Saturday, January 29, 2011

Film Review: The Black Swan

I feel I am sufficiently recovered enough to write a review of Black Swan. Let me begin with ...


I've tried to keep the spoilers to a bare minimum, but just in case you want to know absolutely nothing, be warned...

*Potential Spoiler Alert*

Ballerina Nina Sayers (Natalie Portman) has her dreams come true when the director of the New York City  Ballet Company, Thomas Leroy (Vincent Cassel) casts her as the lead in their production of Swan Lake. Her only obstacle is herself, as the lead role requires portraying not only the innocent, virginal White Swan - a role Nina excells at - but also her alter ego, the sensual and seductive Black Swan - it is here that Nina falters, as her constant strive for utter perfection prevents her from "loosing herself" to the darkness of the Black Swan.

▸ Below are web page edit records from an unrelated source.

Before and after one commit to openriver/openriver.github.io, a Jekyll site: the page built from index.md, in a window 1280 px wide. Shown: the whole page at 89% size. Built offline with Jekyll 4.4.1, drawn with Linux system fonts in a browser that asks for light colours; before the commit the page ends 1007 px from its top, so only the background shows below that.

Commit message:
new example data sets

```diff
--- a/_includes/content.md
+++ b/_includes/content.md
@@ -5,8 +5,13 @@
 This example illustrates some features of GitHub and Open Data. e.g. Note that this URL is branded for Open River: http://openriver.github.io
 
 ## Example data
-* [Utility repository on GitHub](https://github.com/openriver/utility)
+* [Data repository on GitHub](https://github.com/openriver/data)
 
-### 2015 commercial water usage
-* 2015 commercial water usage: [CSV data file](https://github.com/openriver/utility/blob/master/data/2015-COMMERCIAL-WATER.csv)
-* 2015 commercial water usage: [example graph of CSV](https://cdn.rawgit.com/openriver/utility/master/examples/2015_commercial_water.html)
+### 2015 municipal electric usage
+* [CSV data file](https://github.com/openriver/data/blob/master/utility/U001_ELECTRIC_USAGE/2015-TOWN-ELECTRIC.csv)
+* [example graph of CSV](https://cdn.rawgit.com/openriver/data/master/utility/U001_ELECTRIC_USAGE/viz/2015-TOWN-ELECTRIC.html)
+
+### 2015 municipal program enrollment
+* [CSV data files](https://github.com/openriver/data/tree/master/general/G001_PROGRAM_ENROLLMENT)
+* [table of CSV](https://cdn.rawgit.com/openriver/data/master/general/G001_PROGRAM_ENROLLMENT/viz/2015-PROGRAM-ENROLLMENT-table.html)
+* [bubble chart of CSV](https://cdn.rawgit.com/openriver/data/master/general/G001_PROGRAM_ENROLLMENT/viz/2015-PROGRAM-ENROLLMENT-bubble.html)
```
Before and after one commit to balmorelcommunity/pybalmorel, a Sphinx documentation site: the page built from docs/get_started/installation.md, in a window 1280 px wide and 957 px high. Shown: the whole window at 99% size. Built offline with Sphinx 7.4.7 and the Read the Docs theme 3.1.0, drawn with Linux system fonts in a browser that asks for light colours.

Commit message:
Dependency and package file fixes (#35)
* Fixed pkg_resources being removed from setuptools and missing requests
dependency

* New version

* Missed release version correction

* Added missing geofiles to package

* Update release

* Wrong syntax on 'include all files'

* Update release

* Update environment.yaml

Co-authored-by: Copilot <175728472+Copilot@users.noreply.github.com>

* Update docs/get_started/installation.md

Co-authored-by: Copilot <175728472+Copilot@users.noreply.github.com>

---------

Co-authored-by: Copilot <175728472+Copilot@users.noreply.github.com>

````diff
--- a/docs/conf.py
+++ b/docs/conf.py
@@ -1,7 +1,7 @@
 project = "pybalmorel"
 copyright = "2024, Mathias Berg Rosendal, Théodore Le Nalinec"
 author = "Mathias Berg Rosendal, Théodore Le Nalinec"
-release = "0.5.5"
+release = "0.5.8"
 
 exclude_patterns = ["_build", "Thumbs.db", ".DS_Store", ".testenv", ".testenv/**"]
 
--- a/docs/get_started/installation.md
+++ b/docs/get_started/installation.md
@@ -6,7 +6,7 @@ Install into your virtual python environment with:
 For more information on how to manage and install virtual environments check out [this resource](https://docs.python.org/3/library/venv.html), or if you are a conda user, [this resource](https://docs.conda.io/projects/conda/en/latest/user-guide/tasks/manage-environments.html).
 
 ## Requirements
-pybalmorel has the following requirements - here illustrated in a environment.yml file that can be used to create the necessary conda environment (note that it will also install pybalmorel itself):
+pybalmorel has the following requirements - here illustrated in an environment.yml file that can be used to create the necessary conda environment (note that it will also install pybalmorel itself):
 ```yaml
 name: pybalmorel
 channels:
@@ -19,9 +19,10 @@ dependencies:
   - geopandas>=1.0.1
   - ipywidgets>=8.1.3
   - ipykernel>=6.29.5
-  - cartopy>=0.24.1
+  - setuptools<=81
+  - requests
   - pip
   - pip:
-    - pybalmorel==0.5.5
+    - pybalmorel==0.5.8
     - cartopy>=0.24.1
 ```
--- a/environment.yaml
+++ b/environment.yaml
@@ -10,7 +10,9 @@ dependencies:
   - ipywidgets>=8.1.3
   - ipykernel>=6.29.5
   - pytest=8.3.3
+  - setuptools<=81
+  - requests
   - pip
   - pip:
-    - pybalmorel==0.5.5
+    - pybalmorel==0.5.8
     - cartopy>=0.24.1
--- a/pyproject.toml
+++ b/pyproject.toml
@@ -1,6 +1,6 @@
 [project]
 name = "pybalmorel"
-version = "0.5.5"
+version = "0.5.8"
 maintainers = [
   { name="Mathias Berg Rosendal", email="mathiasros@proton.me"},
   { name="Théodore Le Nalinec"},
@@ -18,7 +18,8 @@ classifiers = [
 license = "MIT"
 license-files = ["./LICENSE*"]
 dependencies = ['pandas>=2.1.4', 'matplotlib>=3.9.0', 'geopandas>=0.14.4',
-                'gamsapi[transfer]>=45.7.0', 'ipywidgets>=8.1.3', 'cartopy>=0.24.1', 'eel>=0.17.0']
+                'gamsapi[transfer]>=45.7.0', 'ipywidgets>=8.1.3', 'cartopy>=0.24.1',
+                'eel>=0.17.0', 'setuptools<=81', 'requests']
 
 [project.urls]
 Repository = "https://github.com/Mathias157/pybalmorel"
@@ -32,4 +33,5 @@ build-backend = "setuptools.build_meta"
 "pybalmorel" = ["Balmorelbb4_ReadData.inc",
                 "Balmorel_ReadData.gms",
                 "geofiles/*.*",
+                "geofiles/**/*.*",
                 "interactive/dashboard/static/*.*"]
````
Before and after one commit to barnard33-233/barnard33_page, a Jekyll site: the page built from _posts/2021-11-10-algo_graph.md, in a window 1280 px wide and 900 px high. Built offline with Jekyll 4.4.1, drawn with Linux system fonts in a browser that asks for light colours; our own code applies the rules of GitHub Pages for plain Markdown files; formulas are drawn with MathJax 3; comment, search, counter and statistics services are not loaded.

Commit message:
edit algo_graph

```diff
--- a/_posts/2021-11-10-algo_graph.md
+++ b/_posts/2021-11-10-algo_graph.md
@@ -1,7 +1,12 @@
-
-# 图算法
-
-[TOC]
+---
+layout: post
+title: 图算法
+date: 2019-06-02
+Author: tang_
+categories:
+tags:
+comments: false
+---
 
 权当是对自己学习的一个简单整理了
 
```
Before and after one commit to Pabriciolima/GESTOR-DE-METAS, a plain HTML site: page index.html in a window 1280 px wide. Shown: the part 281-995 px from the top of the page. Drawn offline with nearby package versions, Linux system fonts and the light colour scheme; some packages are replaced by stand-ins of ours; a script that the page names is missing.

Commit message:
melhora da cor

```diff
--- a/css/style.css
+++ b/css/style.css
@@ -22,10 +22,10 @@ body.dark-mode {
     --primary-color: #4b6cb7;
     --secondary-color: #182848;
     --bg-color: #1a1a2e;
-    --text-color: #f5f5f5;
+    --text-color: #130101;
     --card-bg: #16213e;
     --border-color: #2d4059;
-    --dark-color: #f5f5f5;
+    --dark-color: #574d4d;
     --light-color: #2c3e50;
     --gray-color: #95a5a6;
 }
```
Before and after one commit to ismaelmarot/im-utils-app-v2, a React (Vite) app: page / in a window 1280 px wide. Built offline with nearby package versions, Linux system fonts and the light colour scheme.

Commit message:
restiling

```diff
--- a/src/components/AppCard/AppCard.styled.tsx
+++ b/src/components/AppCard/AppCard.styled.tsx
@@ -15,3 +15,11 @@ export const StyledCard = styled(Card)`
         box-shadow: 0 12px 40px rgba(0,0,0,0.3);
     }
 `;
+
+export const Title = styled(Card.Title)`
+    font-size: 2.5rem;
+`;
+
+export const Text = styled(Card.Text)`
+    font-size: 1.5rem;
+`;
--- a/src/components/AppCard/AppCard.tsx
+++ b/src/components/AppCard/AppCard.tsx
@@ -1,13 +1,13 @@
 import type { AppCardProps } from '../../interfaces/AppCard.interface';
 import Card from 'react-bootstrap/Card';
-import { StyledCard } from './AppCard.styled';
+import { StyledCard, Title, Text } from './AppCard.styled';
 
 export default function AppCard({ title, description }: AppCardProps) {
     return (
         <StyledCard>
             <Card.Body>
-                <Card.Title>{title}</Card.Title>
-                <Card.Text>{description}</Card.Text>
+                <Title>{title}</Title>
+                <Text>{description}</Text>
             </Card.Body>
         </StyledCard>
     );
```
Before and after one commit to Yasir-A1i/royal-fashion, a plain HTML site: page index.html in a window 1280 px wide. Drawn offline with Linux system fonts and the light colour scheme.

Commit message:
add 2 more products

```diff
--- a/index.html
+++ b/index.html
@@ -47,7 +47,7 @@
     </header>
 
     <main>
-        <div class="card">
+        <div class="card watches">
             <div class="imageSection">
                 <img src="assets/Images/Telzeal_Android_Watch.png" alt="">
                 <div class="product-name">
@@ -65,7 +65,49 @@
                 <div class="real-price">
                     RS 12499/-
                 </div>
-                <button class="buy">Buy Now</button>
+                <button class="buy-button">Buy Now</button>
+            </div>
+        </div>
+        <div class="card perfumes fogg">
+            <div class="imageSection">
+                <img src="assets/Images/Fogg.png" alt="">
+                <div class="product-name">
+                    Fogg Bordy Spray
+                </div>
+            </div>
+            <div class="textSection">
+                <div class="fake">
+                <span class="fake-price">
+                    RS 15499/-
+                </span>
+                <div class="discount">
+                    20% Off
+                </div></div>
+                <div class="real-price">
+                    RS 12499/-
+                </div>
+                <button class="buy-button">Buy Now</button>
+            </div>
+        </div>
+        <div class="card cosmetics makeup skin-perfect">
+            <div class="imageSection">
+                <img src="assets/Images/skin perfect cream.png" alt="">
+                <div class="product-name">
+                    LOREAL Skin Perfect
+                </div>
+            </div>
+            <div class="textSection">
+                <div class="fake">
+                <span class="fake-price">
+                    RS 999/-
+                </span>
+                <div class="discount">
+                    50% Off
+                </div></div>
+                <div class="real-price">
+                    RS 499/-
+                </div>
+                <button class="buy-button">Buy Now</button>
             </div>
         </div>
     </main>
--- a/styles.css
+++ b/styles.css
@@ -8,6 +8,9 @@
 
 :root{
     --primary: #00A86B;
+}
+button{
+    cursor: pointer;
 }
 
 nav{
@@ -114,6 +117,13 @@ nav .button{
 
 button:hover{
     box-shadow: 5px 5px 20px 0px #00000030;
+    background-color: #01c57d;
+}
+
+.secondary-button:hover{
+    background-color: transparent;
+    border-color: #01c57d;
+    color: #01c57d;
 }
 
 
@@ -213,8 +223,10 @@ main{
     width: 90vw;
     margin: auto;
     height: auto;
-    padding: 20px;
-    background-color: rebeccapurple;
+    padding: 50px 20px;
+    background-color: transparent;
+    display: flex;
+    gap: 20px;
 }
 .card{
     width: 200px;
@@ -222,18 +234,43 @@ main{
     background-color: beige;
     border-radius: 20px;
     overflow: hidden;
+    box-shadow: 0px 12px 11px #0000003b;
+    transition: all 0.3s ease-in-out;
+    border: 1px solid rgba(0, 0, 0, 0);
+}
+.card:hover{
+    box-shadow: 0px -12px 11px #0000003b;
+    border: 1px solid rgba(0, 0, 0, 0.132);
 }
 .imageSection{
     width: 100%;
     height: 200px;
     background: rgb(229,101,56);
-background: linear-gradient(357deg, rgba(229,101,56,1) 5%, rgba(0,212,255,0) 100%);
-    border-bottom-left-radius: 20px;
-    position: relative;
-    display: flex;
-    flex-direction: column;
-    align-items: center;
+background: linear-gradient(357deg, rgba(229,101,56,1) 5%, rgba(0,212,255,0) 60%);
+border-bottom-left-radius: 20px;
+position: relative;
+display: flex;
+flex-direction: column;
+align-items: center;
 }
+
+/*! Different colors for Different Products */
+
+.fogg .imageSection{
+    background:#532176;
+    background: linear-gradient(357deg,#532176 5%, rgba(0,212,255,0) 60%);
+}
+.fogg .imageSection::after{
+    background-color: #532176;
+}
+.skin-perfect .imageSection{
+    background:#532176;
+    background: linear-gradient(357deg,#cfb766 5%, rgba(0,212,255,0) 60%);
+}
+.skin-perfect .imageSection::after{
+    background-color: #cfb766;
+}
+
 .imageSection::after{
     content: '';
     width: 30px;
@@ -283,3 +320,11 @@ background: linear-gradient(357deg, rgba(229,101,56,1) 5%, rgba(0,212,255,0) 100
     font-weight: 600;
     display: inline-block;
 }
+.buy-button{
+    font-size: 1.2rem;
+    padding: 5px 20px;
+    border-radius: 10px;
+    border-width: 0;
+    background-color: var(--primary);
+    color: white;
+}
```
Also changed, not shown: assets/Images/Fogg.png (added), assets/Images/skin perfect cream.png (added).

Nina trains and practices ferociously, but struggles to convey what Leroy is looking for in the Black Swan, and finds herself becoming increasingly paranoid that another ballerina, Lily (Mila Kunis) is trying to steal the role from her. Thus begins Nina's descent into madness.

If you're expecting a pretty film that will have you dancing out of the cinema wishing your mother dragged you to ballet lessons as a child, then this is not for you. Nina's struggles with perfection lead her down the path of paranoia and self doubt, and she begins to experience powerful hallucinations as the lines between reality and her warped imagination quickly blur. She self harms without realising, and on several occasions imagines her injuries to be far more serious than they actually are - cue a particularly squeamish scene involving torn skin around her fingernails. I won't spoil anything, but be warned; if you are not a fan of gore, there are a few occassions that you may want to hide behind your bucket of popcorn. Similarly, if you're in any way prudish, the sexual aspects might startle you - I'm thinking in particular about the lesbian scene between Nina and Lily, which was not shied away from.

Nina's twisted relationship with her overbearing mother is also a serious presence, and has certainly shaped the way Nina behaves. Barbara Hershey plays a failed ballerina, living her lost dreams through Nina. Her domineering presence is done very subtly; she seems to want only the best for Nina - wouldn't any mother? But we see her do little ordinary things - such as dressing Nina, winding up her music box, feeding her, and bathing her - that have certainly left Nina in a child like state. In fact, Nina's bedroom is a six year old's delight, filled with all thinks pink and flowery, and adorned with endless amounts of teddy bears. Her mother's suffocation lead Nina to eventually rebel, and in a particularly violent scene, she breaks away from her mother.

The closing scenes are some of the best, as Nina finally loses herself to the Black Swan by doing something very dark, and the depth of her hallucinations and madness is revealed. Its not a happy ending - there is no particular lesson to be learned, but it is almost inevitable.

Black Swan will certainly stay with you long after you've left the cinema. The visual effects are considered superb, but I found the sounds effects to be the most disturbing aspect. It has picked up a good deal of criticism from ballet companies, angered by the negative portrayal of something so beautiful, but the main concentration of the film is about Nina and her madness; she simply happens to be a ballerina. It could be about any other competitive sport or activity. I liked the fact that it was about ballet; events and situations so sad and desperate were juxtaposed nicely by fluttering, floating ballerinas.

I highly recommend seeing Black Swan, and I really hope Natalie Portman wins her Oscar - thoroughly deserved. However, I'm never putting my kids in ballet classes ...


  1. Great Review, such an amazing film. Just thinking of some of the scene is making me squimish! I like that they didn't shy away from the more graphic elements of the film though x

  2. Thanks!! I know, it wouldn't have been as good if they'd sugar coated certain things. Brilliant film, blew me away!

  3. Good review, I have not seen the movie but I really feel like watching it now...with a bunch of people around me, however. :)


  4. great review :) agree with you about the being prudish thing - not the movie for you and your mammy to go to together! xx

  5. Oh god, definitely not! One of my friends was contemplating going with her sixty two year old auntie... I politely advised her against it ;-)

  6. great review, I just saw it last night and altough it was good and scary and fascinating and the music was brilliant, I was kind of disappointed by the end... I don't mean the last performance but just the way it ended-if you didn't watch the movie but knew what it's about you would kind of expect it to end like that, no? and throughout the film I was thinking great, it's twisted and unpredictable and then....
    I defo liked it, a lot, not sure if I'd be running back to see it. Still, will buy the dvd when it's out ;)

  7. Twas, excellent, so it was. The bits I saw from in between my fingers, that is!

  8. I wasn't overly fond of the ending either, actually; it ending was a bit sudden, I thought... it was fitting and it did work, but I'm one of those people that likes everything to be nicely wrapped up and explained so it did annoy me a bit!

    Sarah - it was from behind the popcorn for me ;-)